KEEPING GANDHI'S EFFORT ALIVE
Although often criticized, the media is one of the most powerful and effective ways to get a message across to the masses. The folks at the Gandhi Brigade understand that. Founded in 2005 by the late Richard Jaeggi, the nonprofit organization works to help young people in the Washington D.C. metropolitan area learn to use the media to promote the common good while becoming leaders in their communities.
Gandhi Brigade works to honor and keep civil rights activist Mohandas “Mahatma” Gandhi’s “principles of nonviolence, awareness, and common effort” alive. The Gandhi Brigade consists of programs in which the volunteers learn how to master the following skills: public speaking, community organizing, art and graphic design, video production and photography.
“We want to encourage young people to engage in community issues both from a local perspective and a global perspective,” said program director Ashley Simmons. “We also want to teach them media because this is definitely a tool that’s used to look at those issues. We don’t want to just talk about it; we want them to be active and [out there] doing things with media.”
Some of those issues include social justice, gender and sexuality, immigration reform, teen homelessness, and cyber civility and bullying.
“I heard about Gandhi Brigade through my friends and when I would hear them talking about it, I instantly became interested,” said 16-year-old Satchel Young, a junior at Montgomery Blair High School. “As a volunteer, I have a few different jobs. I participate in the media activities, such as filming and editing [and I take] pictures as well.
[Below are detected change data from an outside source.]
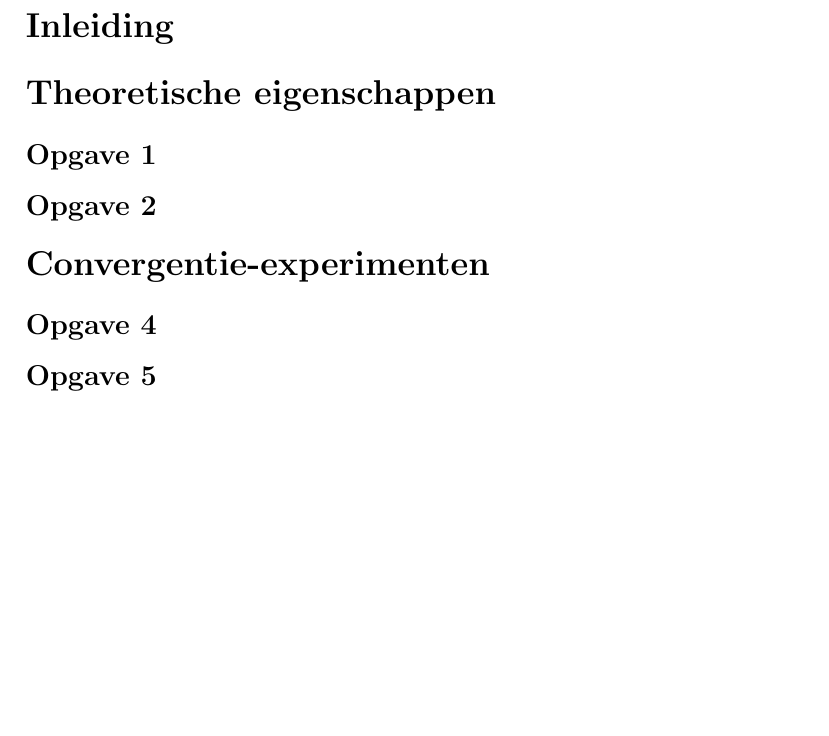
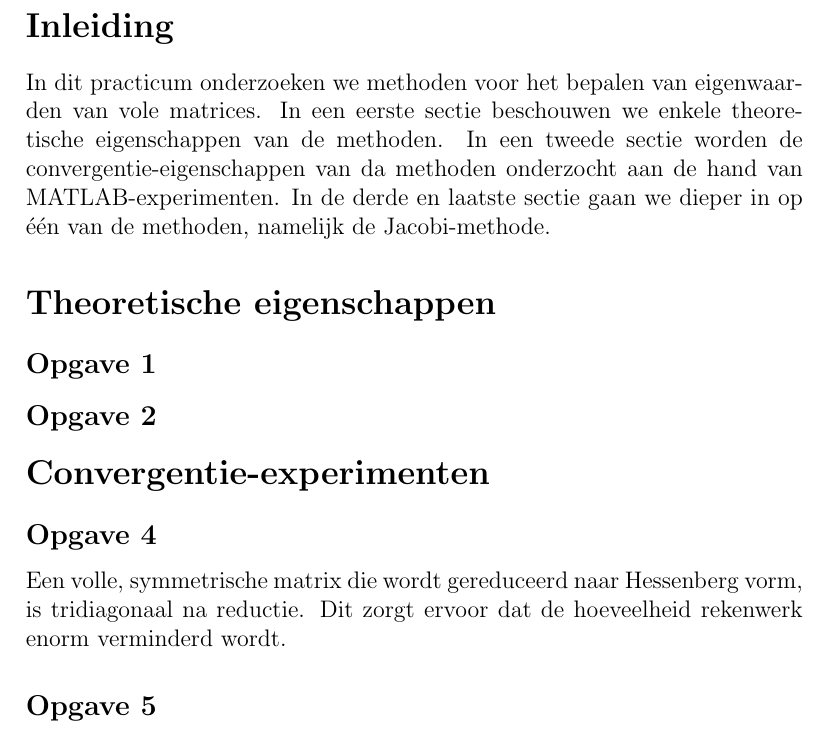
Before and after one commit to WoutV/3CwEsat, a LaTeX document (Project1 NMB/voorlopig_verslag.tex): part of page 3 of 3, cut so that both start at the same text, the shorter picture padded with empty space. Compiled offline with pdfLaTeX.

Commit message:
derp nog ni gecompiled

```diff
--- a/Project1 NMB/voorlopig_verslag.tex
+++ b/Project1 NMB/voorlopig_verslag.tex
@@ -25,7 +25,7 @@
 \newpage
 
 \section{Inleiding}
-
+In dit practicum onderzoeken we methoden voor het bepalen van eigenwaarden van vole matrices. In een eerste sectie beschouwen we enkele theoretische eigenschappen van de methoden. In een tweede sectie worden de convergentie-eigenschappen van da methoden onderzocht aan de hand van MATLAB-experimenten. In de derde en laatste sectie gaan we dieper in op \'e\'en van de methoden, namelijk de Jacobi-methode.
 \section{Theoretische eigenschappen}
 
 \subsection{Opgave 1}
@@ -35,6 +35,7 @@
 \section{Convergentie-experimenten}
 
 \subsection{Opgave 4}
+Een volle, symmetrische matrix die wordt gereduceerd naar Hessenberg vorm, is tridiagonaal na reductie. Dit zorgt ervoor dat de hoeveelheid rekenwerk enorm verminderd wordt.
 
 \subsection{Opgave 5}
 
```
Also changed, not shown: 1 other file.
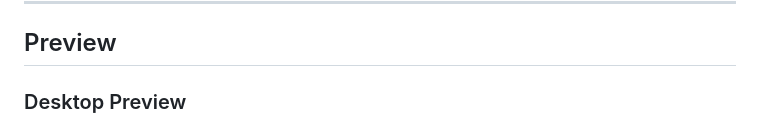
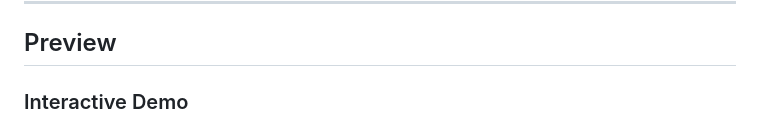
Before and after one commit to CSEBittuKr/FitTrack, a Markdown page: README.md, the part around one of its changes. GitHub-like rendering.

Commit message:
Update README for interactive demo section

```diff
--- a/README.md
+++ b/README.md
@@ -16,5 +16,5 @@ FitTrack is a premium, responsive fitness and habit-tracking web experience desi
 
 ## Preview
 
-### Desktop Preview
+### Interactive Demo
 
```
Also changed, not shown: other parts of README.md (+1 -1 lines).
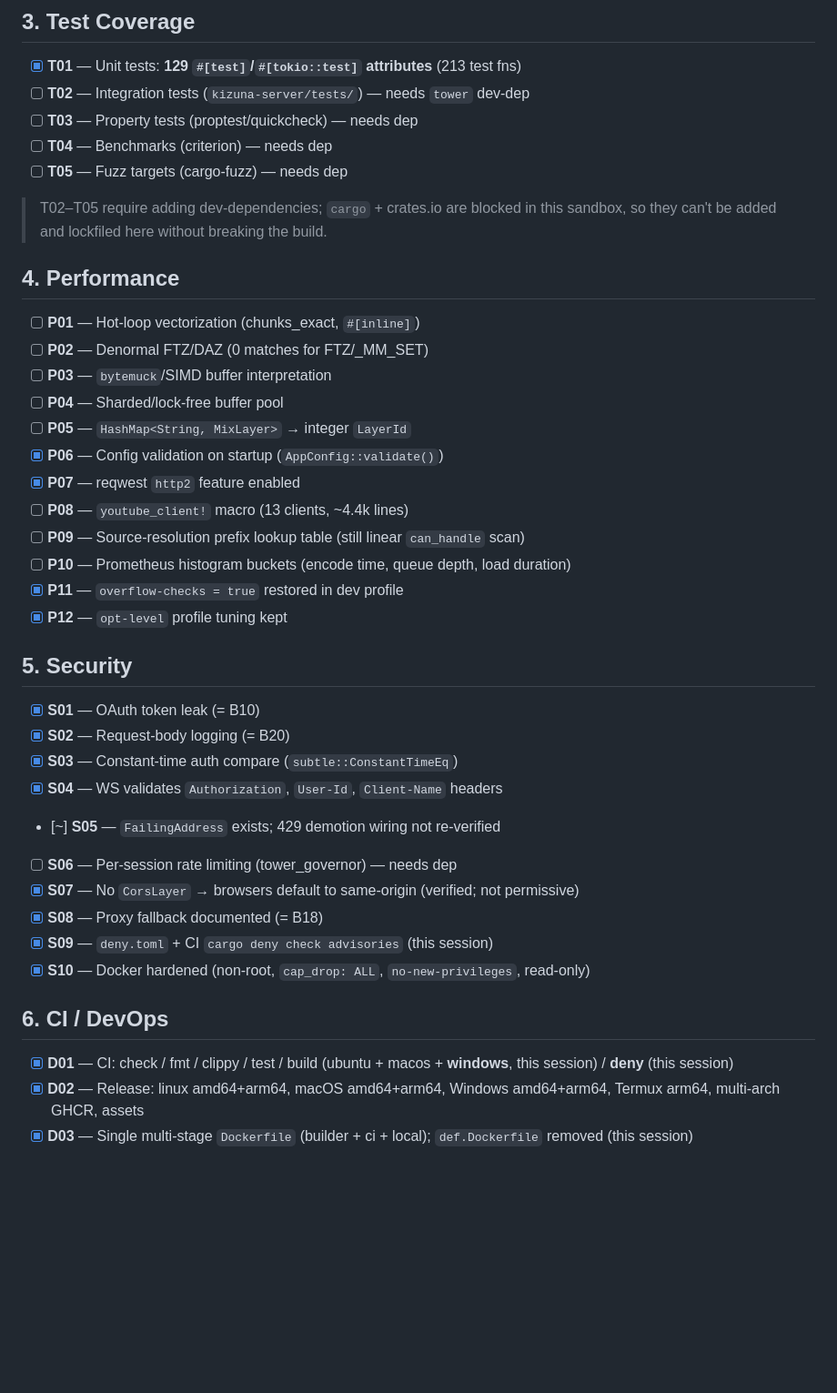
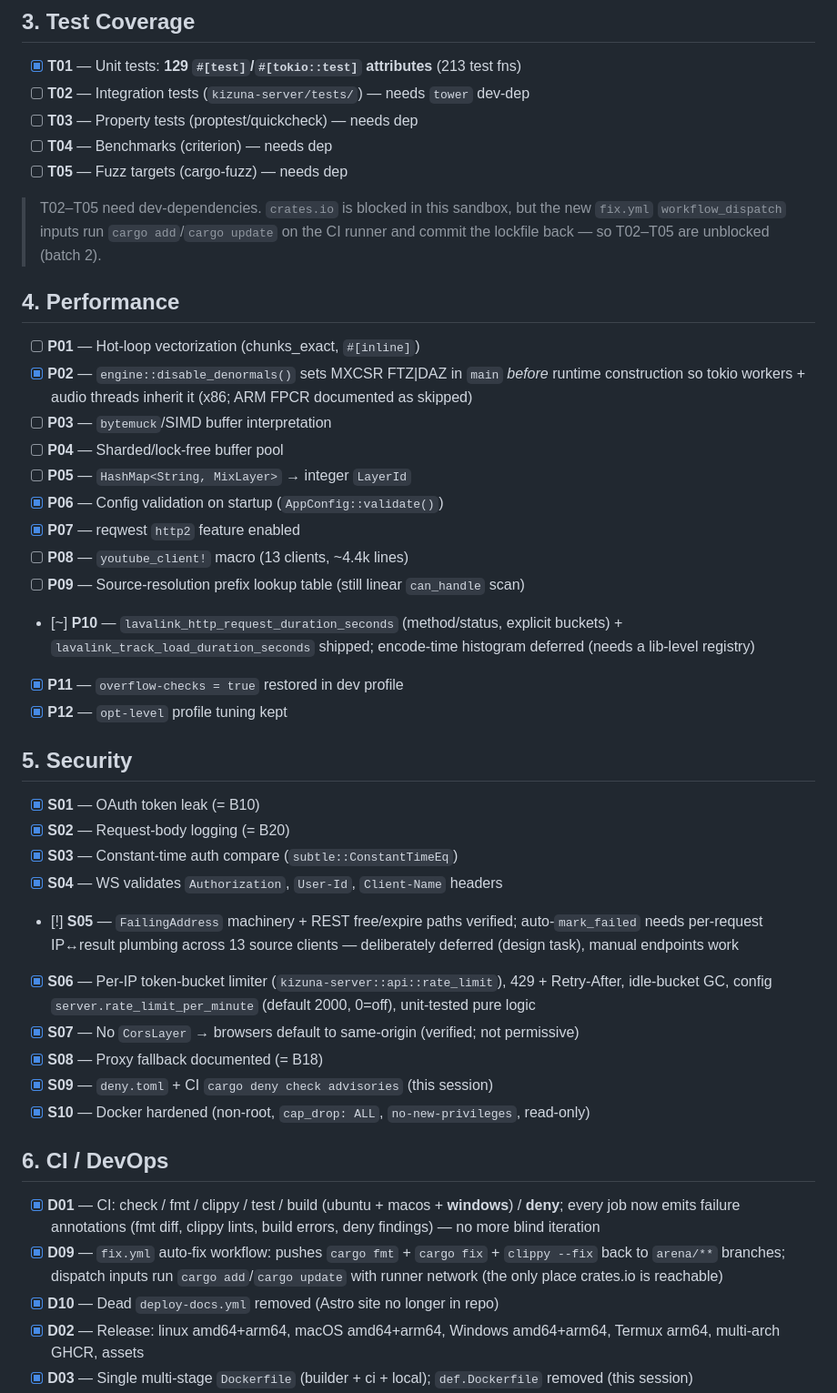
Before and after one commit to nikcodex/Kizunalink, a Markdown page: TODO.md, the part around one of its changes. Shown at 91% size. GitHub-like rendering; blank space fills up the shorter version.

Commit message:
docs: TODO batch-1 flips + CI plan (D09/D10, S05 deferral rationale)
Co-authored-by: arena-agent <297053741+arena-agent@users.noreply.github.com>

```diff
--- a/TODO.md
+++ b/TODO.md
@@ -103,13 +103,14 @@ and `cargo test` pass on `main`; local `cargo`/rustfmt still unavailable in the
 - [ ] **T04** — Benchmarks (criterion) — needs dep
 - [ ] **T05** — Fuzz targets (cargo-fuzz) — needs dep
 
-> T02–T05 require adding dev-dependencies; `cargo` + crates.io are blocked in this
-> sandbox, so they can't be added and lockfiled here without breaking the build.
+> T02–T05 need dev-dependencies. `crates.io` is blocked in this sandbox, but the new
+> `fix.yml` `workflow_dispatch` inputs run `cargo add`/`cargo update` on the CI runner and
+> commit the lockfile back — so T02–T05 are unblocked (batch 2).
 
 ## 4. Performance
 
 - [ ] **P01** — Hot-loop vectorization (chunks_exact, `#[inline]`)
-- [ ] **P02** — Denormal FTZ/DAZ (0 matches for FTZ/_MM_SET)
+- [x] **P02** — `engine::disable_denormals()` sets MXCSR FTZ|DAZ in `main` *before* runtime construction so tokio workers + audio threads inherit it (x86; ARM FPCR documented as skipped)
 - [ ] **P03** — `bytemuck`/SIMD buffer interpretation
 - [ ] **P04** — Sharded/lock-free buffer pool
 - [ ] **P05** — `HashMap<String, MixLayer>` → integer `LayerId`
@@ -117,7 +118,7 @@ and `cargo test` pass on `main`; local `cargo`/rustfmt still unavailable in the
 - [x] **P07** — reqwest `http2` feature enabled
 - [ ] **P08** — `youtube_client!` macro (13 clients, ~4.4k lines)
 - [ ] **P09** — Source-resolution prefix lookup table (still linear `can_handle` scan)
-- [ ] **P10** — Prometheus histogram buckets (encode time, queue depth, load duration)
+- [~] **P10** — `lavalink_http_request_duration_seconds` (method/status, explicit buckets) + `lavalink_track_load_duration_seconds` shipped; encode-time histogram deferred (needs a lib-level registry)
 - [x] **P11** — `overflow-checks = true` restored in dev profile
 - [x] **P12** — `opt-level` profile tuning kept
 
@@ -127,8 +128,8 @@ and `cargo test` pass on `main`; local `cargo`/rustfmt still unavailable in the
 - [x] **S02** — Request-body logging (= B20)
 - [x] **S03** — Constant-time auth compare (`subtle::ConstantTimeEq`)
 - [x] **S04** — WS validates `Authorization`, `User-Id`, `Client-Name` headers
-- [~] **S05** — `FailingAddress` exists; 429 demotion wiring not re-verified
-- [ ] **S06** — Per-session rate limiting (tower_governor) — needs dep
+- [!] **S05** — `FailingAddress` machinery + REST free/expire paths verified; auto-`mark_failed` needs per-request IP↔result plumbing across 13 source clients — deliberately deferred (design task), manual endpoints work
+- [x] **S06** — Per-IP token-bucket limiter (`kizuna-server::api::rate_limit`), 429 + Retry-After, idle-bucket GC, config `server.rate_limit_per_minute` (default 2000, 0=off), unit-tested pure logic
 - [x] **S07** — No `CorsLayer` → browsers default to same-origin (verified; not permissive)
 - [x] **S08** — Proxy fallback documented (= B18)
 - [x] **S09** — `deny.toml` + CI `cargo deny check advisories` (this session)
@@ -136,7 +137,9 @@ and `cargo test` pass on `main`; local `cargo`/rustfmt still unavailable in the
 
 ## 6. CI / DevOps
 
-- [x] **D01** — CI: check / fmt / clippy / test / build (ubuntu + macos + **windows**, this session) / **deny** (this session)
+- [x] **D01** — CI: check / fmt / clippy / test / build (ubuntu + macos + **windows**) / **deny**; every job now emits failure annotations (fmt diff, clippy lints, build errors, deny findings) — no more blind iteration
+- [x] **D09** — `fix.yml` auto-fix workflow: pushes `cargo fmt` + `cargo fix` + `clippy --fix` back to `arena/**` branches; dispatch inputs run `cargo add`/`cargo update` with runner network (the only place crates.io is reachable)
+- [x] **D10** — Dead `deploy-docs.yml` removed (Astro site no longer in repo)
 - [x] **D02** — Release: linux amd64+arm64, macOS amd64+arm64, Windows amd64+arm64, Termux arm64, multi-arch GHCR, assets
 - [x] **D03** — Single multi-stage `Dockerfile` (builder + ci + local); `def.Dockerfile` removed (this session)
 - [x] **D04** — `rust-toolchain.toml` pins stable + rustfmt + clippy
```
Also changed, not shown: other parts of TODO.md (+21 -10 lines).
Also, I help promote Gandhi Brigade by passing out flyers and participating in major events.”
Recognized as a leader in the field of youth led social change in the Washington D.C. metropolitan area, the Gandhi Brigade is not only designed to inspire young people to take a stand against social issues that matter to them but to uplift and empower them in their day-to-day lives as well.
“[I love] making video projects on issues in our community,” said 16-year-old Mussie Fitsum, also a junior at Montgomery Blair High School. “It’s a great feeling to know that people will see the work that I did with my friends and see our opinions.”
“The biggest thing I learned during my time with Gandhi Brigade [is] that young people have a voice that needs to be heard,” Mussie said. “These youth groups like Gandhi Brigade can help you project that voice through your community using media.”
YOUTH MEDIA FESTIVAL
The eighth annual Gandhi Brigade Youth Media Festival took place on Sunday, May 31 at the Silver Spring Civic Center. The day-long event included a panel discussion on race, sexuality and religion, personal story and narrative films by area teens, and an art and photo exhibit. Area organizations, including Passion for Learning and Just Kids participated in the festival. Read a statement by executive director Evan Glass for Montgomery County Media here.
Unless otherwise indicated, the following photographs are from the Gandhi Brigade Facebook page:
“We help youth to raise their voices” — Noemi Sanchez
“What this is showing is how we felt when we were locked up” — Kevin, 23, charged as an adult at 15, came home at 19
About the Author: Princess Gabbara is a Michigan-based journalist and freelance writer (Ebony, Essence, etc.) You can read more of her work on her blog. She wasn’t aware that Gandhi was a member of the vegetarian society executive committee while attending University College London until now.